Our conservation efforts continue in order to ensure scientific research and protect the habitat
of critically endangered species.
The Bushmaster Conservation Project is a CRWILD conservation program under the supervicion of H.E.R.P. Conservation program and the first in-situ conservation program to promote conservation in order to ensure scientific research and protect the habitat of critically endangered species.
La Plato Negro "Lachesis melanocephala".
What we do ?
The Black Headed Bushmaster Conservation Project is a conservation program founded by CRWILD and supervise by the bushmaster consevation project founded by: (H.E.R.P.).
It is an effort to protect and understand the Black Headed Bushmaster (Lachesis melanocephala) in its natural habitat in the South Pacific region of Costa Rica.
The effort has been set in motion by five passionate naturalists, devoted to protect and study their favorite snake genus, the Bushmaster.
The project is housed in the Biological Research Station, located in the middle of the primary rainforests of the Kéköldi Indigenous Reserve.
Meet The Team
Tracking the Black Headed bushmasters
The behavior of wild bushmasters is relatively unknown.
Since bushmasters are still subjected to poaching and habitat loss, protecting them and their environment is of the utmost importance.
Due to the rarity of sightings in the wild, bushmaster behavior is scarcely understood.
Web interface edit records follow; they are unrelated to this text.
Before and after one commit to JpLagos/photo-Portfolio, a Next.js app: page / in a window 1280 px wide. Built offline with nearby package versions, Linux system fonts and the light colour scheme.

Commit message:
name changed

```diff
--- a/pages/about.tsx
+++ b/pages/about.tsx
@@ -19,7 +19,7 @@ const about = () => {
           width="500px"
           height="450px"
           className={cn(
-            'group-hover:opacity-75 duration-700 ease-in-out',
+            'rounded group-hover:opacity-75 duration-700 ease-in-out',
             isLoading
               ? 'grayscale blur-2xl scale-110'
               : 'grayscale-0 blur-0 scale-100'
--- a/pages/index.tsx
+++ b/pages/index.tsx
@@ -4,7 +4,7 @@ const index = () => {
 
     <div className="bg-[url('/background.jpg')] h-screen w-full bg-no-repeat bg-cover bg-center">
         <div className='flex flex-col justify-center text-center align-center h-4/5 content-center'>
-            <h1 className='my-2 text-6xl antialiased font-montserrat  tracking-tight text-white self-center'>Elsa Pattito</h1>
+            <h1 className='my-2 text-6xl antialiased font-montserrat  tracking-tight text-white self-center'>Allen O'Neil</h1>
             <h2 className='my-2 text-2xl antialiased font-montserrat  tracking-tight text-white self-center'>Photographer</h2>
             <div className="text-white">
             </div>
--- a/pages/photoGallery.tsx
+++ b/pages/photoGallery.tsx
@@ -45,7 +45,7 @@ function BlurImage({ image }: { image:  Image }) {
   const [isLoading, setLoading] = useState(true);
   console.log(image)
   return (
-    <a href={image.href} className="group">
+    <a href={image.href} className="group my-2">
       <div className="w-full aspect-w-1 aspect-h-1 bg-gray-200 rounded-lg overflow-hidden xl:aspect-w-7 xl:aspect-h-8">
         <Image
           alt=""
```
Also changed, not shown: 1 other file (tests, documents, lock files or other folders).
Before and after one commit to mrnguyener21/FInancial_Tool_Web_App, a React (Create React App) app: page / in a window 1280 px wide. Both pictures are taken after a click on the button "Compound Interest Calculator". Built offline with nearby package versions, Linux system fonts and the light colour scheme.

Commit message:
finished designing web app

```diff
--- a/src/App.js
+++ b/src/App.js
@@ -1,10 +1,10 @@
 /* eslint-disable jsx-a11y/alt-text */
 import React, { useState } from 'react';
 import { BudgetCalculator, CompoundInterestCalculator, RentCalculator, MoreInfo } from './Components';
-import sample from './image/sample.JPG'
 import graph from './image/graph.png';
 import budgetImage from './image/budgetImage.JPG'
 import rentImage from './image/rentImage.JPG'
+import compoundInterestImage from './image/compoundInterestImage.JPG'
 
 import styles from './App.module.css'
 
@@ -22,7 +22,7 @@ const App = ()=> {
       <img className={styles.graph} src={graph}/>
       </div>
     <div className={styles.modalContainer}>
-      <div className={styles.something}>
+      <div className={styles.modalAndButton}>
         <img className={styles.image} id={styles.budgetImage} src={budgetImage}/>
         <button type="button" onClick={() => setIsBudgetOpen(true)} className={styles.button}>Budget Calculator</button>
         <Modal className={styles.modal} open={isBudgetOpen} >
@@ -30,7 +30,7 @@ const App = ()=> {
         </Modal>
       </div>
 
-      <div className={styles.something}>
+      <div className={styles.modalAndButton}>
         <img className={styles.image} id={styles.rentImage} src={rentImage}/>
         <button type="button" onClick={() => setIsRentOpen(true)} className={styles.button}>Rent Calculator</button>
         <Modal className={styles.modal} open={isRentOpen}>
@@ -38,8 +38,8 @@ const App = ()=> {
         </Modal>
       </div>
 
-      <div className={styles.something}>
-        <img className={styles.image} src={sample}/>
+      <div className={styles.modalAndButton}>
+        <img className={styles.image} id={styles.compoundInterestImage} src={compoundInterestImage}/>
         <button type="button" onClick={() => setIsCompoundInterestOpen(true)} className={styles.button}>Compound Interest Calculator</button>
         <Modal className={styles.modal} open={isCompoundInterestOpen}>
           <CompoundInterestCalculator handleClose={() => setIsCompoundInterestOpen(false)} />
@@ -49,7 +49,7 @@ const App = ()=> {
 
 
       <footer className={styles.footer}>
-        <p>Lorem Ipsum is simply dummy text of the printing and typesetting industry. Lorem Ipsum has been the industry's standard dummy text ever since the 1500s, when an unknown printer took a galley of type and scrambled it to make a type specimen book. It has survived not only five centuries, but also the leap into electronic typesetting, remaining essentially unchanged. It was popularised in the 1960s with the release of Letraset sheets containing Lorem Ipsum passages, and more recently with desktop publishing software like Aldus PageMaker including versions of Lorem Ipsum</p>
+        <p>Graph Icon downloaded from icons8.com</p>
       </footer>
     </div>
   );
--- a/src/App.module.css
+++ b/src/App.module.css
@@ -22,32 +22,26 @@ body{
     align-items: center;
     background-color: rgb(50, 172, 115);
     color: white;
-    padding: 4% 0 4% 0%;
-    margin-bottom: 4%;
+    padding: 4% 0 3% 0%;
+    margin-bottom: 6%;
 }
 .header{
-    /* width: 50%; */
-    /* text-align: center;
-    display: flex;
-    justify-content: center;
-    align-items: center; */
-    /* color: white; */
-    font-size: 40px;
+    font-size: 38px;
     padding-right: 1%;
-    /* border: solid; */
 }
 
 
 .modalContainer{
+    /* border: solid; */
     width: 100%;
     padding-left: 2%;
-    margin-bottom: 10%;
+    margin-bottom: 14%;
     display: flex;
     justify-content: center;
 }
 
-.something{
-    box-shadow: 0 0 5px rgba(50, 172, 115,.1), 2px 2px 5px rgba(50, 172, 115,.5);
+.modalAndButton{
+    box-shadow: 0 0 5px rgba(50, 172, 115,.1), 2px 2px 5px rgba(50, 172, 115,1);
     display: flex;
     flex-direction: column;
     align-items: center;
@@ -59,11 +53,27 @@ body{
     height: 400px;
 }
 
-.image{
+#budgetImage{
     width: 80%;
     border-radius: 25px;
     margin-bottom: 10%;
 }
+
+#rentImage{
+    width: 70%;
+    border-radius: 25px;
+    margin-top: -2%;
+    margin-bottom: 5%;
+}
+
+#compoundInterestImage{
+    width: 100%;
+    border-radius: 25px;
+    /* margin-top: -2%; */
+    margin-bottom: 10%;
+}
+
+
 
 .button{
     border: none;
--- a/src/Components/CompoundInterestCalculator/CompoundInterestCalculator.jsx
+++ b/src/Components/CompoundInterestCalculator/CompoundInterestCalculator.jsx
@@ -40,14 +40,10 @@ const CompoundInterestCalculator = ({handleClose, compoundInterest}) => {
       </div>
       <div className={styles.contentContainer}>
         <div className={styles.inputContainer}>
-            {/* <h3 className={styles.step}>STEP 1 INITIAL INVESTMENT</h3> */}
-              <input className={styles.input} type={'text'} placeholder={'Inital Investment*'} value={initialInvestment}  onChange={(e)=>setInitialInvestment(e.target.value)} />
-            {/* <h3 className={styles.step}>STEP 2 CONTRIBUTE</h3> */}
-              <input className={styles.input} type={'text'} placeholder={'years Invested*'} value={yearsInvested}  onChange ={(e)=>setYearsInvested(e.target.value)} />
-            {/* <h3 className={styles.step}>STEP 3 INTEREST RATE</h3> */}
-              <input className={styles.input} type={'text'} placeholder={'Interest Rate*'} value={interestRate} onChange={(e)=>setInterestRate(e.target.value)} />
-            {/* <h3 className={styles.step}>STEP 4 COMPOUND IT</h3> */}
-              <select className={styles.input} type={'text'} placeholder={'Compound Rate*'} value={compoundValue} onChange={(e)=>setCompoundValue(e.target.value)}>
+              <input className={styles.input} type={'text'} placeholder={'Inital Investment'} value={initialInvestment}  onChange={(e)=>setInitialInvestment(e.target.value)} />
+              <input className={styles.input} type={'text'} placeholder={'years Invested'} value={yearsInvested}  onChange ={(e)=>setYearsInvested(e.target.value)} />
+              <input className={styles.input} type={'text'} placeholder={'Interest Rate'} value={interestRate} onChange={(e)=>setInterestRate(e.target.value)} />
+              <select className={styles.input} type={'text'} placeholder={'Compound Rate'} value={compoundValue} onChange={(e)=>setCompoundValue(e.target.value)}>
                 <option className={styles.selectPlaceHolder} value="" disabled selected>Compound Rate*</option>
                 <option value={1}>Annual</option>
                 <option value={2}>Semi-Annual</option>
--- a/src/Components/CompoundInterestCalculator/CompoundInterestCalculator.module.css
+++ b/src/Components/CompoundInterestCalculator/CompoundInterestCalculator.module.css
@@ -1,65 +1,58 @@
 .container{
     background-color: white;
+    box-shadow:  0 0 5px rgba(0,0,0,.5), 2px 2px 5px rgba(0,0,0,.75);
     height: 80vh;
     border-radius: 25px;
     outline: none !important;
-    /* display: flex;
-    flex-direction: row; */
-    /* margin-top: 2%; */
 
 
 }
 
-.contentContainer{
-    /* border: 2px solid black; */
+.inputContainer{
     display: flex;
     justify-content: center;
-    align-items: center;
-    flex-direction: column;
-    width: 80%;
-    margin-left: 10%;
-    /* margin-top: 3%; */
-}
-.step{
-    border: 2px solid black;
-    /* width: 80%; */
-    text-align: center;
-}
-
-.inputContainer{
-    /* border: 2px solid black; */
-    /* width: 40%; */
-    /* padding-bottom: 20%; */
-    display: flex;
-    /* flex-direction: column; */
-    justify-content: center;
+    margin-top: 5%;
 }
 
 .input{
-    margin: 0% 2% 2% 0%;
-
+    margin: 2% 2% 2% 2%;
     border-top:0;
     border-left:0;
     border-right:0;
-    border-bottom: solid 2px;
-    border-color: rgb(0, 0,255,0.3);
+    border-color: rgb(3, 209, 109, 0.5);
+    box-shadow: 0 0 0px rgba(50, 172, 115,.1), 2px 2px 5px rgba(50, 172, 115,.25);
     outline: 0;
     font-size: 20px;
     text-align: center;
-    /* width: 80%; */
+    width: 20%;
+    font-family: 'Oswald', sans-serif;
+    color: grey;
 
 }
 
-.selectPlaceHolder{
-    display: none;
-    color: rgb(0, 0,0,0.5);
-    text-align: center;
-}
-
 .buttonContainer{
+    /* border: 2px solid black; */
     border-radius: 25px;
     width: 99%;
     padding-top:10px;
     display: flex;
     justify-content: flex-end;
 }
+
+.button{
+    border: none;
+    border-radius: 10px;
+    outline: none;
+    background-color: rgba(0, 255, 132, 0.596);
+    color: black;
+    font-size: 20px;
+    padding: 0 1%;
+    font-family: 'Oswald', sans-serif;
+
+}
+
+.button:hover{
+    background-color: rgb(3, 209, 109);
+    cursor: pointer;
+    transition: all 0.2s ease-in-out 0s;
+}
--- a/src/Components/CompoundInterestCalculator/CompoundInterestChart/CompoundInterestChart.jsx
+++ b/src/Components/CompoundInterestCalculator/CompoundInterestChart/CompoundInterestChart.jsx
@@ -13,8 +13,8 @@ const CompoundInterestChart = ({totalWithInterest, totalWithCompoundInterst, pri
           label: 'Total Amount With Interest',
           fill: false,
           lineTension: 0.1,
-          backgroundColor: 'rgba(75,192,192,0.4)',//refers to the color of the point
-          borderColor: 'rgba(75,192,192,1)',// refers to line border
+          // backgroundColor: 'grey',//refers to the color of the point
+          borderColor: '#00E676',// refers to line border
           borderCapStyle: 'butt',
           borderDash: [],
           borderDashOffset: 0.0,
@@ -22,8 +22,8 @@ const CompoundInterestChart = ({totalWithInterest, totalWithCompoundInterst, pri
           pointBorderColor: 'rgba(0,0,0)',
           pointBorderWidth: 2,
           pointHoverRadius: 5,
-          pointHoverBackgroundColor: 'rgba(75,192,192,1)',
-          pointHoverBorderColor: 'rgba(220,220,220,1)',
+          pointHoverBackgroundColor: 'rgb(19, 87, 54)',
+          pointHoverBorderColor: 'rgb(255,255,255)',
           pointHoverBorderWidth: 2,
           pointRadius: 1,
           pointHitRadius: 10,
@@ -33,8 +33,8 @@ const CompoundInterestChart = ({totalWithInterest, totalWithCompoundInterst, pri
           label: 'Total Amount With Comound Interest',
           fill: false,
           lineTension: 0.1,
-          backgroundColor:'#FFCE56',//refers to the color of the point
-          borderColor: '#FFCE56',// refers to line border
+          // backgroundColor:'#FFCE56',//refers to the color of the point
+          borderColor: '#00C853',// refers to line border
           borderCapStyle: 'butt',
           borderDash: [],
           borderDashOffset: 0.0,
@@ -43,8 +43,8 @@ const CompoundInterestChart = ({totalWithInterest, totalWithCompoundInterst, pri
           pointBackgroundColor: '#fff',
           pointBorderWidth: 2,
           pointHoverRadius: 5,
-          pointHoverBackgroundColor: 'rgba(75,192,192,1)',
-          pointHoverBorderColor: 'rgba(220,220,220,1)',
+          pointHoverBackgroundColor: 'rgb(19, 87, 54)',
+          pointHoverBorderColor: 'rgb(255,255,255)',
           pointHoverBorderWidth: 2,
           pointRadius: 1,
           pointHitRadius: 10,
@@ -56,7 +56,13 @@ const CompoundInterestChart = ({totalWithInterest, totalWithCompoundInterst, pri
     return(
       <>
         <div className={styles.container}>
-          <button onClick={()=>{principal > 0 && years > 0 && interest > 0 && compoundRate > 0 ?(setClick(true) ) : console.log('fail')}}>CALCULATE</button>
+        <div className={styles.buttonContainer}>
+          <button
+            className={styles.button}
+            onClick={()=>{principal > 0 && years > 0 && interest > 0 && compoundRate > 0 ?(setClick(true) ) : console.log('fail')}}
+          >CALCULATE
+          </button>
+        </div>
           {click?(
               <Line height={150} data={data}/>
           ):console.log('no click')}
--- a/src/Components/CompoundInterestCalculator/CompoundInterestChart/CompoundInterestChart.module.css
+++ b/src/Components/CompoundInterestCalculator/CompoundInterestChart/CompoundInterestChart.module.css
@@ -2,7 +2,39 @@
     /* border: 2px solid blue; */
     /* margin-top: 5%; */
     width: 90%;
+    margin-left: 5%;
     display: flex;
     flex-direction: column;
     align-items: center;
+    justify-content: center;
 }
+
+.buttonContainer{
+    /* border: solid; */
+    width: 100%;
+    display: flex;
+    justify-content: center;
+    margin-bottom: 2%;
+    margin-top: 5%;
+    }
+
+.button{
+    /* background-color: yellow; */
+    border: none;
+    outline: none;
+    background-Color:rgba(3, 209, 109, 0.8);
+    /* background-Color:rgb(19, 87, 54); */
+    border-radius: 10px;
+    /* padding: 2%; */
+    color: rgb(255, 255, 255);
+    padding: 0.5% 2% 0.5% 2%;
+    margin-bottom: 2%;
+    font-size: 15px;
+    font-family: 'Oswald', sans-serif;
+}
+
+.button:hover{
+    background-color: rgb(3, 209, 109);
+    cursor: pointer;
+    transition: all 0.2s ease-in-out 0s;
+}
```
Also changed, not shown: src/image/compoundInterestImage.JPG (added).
Following wild specimens and studying their behavior can help us shed some light on the ethology of these snakes
The Bushmaster Conservation Project is surrounded by primary rainforest and home to hundreds of species of wild fauna and flora. Sloths, kinkajous, opossums, toucans, butterflies, birds of prey, spiders, scorpions, beetles, snakes, lizards and frogs all call this place home. The Kéköldi Indigenous Reserve is one of the most biodiverse regions of the country, an area that every naturalist will enjoy to the fullest. Anyone can visit the Research Center and even stay the night. Traditional meals are prepared for you on the spot by the kitchen staff, wild hiking trails are plenty and naturalists guides are at your disposal to guide you in roam the forests.
Learn all there is to know about the plants growing in the jungle on a jungle hike, go bird watching on the watch tower, aid students and scientists in their data collection or simply relax in the hammocks while looking at the canopy.
Price per night/person:
Foreign visitor: $55 (including 3 meals + drinks)
Domestic visitor: $32 (including 3 meals + drinks)
We understand that many people dream of seeing a wild bushmaster in its habitat. Witnessing this species in the wild can be a very exhilarating experience. Since our project is studying wild bushmasters and are regularly tracking them, we have the wonderful opportunity to show you these animals in their natural habitat!
It is possible to join a tracking activity with our researchers, in order to try and locate one of our registered bushmasters. Your visit directly contributes to funding the project and its work. We thank you for considering going out tracking with us!
But... it is important to keep some things in mind.
ATELOPUS VARIUS PROJECT
We are focused on discovering and monitoring populations of Atelopus varius in Costa Rica, So far, we have data of 3 years and writing a paper on it. New explorations lead to check viability of recent sight in different areas of the country.
ESTABLISHING A PRIVATE RESERVE FOR ATELOPUS CONSERVATION
This project goes hand in hand with the previous one, and is to buy 40 hectares of pristine cloud forest in a critical border area to assure the protection of the habitat of this species and all the rest in the area.
THE BUSHMASTER AS FLAGSHIP SPECIES FOR CONSERVATION
Through interviews to locals in rural regions we can define better the areas of presence/absence of this magnificent and endangered species.
We visit rural communities and give talks trying to change the “killing all snakes” mentality and making them economically viable via Biotourism.
DESCRIBING 5 NEW AMPHIBIAN SPECIES FROM COSTA RICA
Cryptic diversity is common among conservative organisms widely distributed.
In Costa Rica, we are studying five of such cases, where isolated populations considered already named, are deeply divergent morphological and genetically. Field studies plus genetic samples are not cheap.
MAKE A DONATION
Nowadays, with our main financial source (Biotourism) totally cut off by the world COVID-19 crisis, we ask for people’s appeal and donations
to continue our effort in conservation
while we cannot rule out any tours.
If you agree with us in the necessity to act soon and our projects reach your interest,
even a small contribution can make the difference.